About this task: Everything in the data below is to be reproduced without any deviation.

Information given:

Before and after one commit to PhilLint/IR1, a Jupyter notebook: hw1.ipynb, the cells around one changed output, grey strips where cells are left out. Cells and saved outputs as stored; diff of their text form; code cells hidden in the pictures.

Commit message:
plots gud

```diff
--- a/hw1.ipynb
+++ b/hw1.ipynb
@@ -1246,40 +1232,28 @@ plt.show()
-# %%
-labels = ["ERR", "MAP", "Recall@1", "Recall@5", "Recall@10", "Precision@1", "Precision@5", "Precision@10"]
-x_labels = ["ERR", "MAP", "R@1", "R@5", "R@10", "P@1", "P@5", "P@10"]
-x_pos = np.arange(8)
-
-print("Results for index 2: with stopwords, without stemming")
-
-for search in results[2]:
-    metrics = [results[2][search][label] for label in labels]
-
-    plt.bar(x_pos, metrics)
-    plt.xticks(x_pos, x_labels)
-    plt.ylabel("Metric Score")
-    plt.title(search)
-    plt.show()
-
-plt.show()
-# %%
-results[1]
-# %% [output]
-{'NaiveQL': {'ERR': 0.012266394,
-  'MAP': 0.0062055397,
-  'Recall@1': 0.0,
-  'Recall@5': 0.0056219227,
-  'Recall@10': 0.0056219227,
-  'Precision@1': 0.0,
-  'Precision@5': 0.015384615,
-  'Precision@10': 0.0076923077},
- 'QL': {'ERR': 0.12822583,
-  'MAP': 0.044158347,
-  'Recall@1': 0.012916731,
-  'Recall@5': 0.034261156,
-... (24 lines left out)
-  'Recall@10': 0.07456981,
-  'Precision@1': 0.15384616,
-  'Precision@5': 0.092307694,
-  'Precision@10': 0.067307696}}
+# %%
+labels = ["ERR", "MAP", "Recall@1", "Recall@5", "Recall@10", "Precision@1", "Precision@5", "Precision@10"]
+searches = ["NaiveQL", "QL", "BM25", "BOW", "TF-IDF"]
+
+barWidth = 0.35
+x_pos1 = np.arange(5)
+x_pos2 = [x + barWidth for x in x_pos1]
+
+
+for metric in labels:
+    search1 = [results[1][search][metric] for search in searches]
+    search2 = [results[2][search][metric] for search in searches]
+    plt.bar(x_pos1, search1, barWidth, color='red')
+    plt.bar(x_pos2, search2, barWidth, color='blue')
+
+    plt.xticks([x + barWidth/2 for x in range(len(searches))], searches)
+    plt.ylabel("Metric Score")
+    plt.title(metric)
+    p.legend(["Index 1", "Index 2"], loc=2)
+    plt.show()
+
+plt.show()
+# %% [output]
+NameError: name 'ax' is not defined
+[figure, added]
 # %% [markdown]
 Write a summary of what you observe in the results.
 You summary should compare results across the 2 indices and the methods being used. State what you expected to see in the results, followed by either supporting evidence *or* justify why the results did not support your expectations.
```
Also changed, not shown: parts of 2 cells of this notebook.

Exercise answer:
Before and after one commit to PhilLint/IR1, a Jupyter notebook: hw1.ipynb, the cells around one changed output, grey strips where cells are left out. Cells and saved outputs as stored; diff of their text form; code cells hidden in the pictures.

Commit message:
plots gud

```diff
--- a/hw1.ipynb
+++ b/hw1.ipynb
@@ -1246,40 +1232,28 @@ plt.show()
-# %%
-labels = ["ERR", "MAP", "Recall@1", "Recall@5", "Recall@10", "Precision@1", "Precision@5", "Precision@10"]
-x_labels = ["ERR", "MAP", "R@1", "R@5", "R@10", "P@1", "P@5", "P@10"]
-x_pos = np.arange(8)
-
-print("Results for index 2: with stopwords, without stemming")
-
-for search in results[2]:
-    metrics = [results[2][search][label] for label in labels]
-
-    plt.bar(x_pos, metrics)
-    plt.xticks(x_pos, x_labels)
-    plt.ylabel("Metric Score")
-    plt.title(search)
-    plt.show()
-
-plt.show()
-# %%
-results[1]
-# %% [output]
-{'NaiveQL': {'ERR': 0.012266394,
-  'MAP': 0.0062055397,
-  'Recall@1': 0.0,
-  'Recall@5': 0.0056219227,
-  'Recall@10': 0.0056219227,
-  'Precision@1': 0.0,
-  'Precision@5': 0.015384615,
-  'Precision@10': 0.0076923077},
- 'QL': {'ERR': 0.12822583,
-  'MAP': 0.044158347,
-  'Recall@1': 0.012916731,
-  'Recall@5': 0.034261156,
-... (24 lines left out)
-  'Recall@10': 0.07456981,
-  'Precision@1': 0.15384616,
-  'Precision@5': 0.092307694,
-  'Precision@10': 0.067307696}}
+# %%
+labels = ["ERR", "MAP", "Recall@1", "Recall@5", "Recall@10", "Precision@1", "Precision@5", "Precision@10"]
+searches = ["NaiveQL", "QL", "BM25", "BOW", "TF-IDF"]
+
+barWidth = 0.35
+x_pos1 = np.arange(5)
+x_pos2 = [x + barWidth for x in x_pos1]
+
+
+for metric in labels:
+    search1 = [results[1][search][metric] for search in searches]
+    search2 = [results[2][search][metric] for search in searches]
+    plt.bar(x_pos1, search1, barWidth, color='red')
+    plt.bar(x_pos2, search2, barWidth, color='blue')
+
+    plt.xticks([x + barWidth/2 for x in range(len(searches))], searches)
+    plt.ylabel("Metric Score")
+    plt.title(metric)
+    p.legend(["Index 1", "Index 2"], loc=2)
+    plt.show()
+
+plt.show()
+# %% [output]
+NameError: name 'ax' is not defined
+[figure, added]
 # %% [markdown]
 Write a summary of what you observe in the results.
 You summary should compare results across the 2 indices and the methods being used. State what you expected to see in the results, followed by either supporting evidence *or* justify why the results did not support your expectations.
```
Also changed, not shown: parts of 2 cells of this notebook.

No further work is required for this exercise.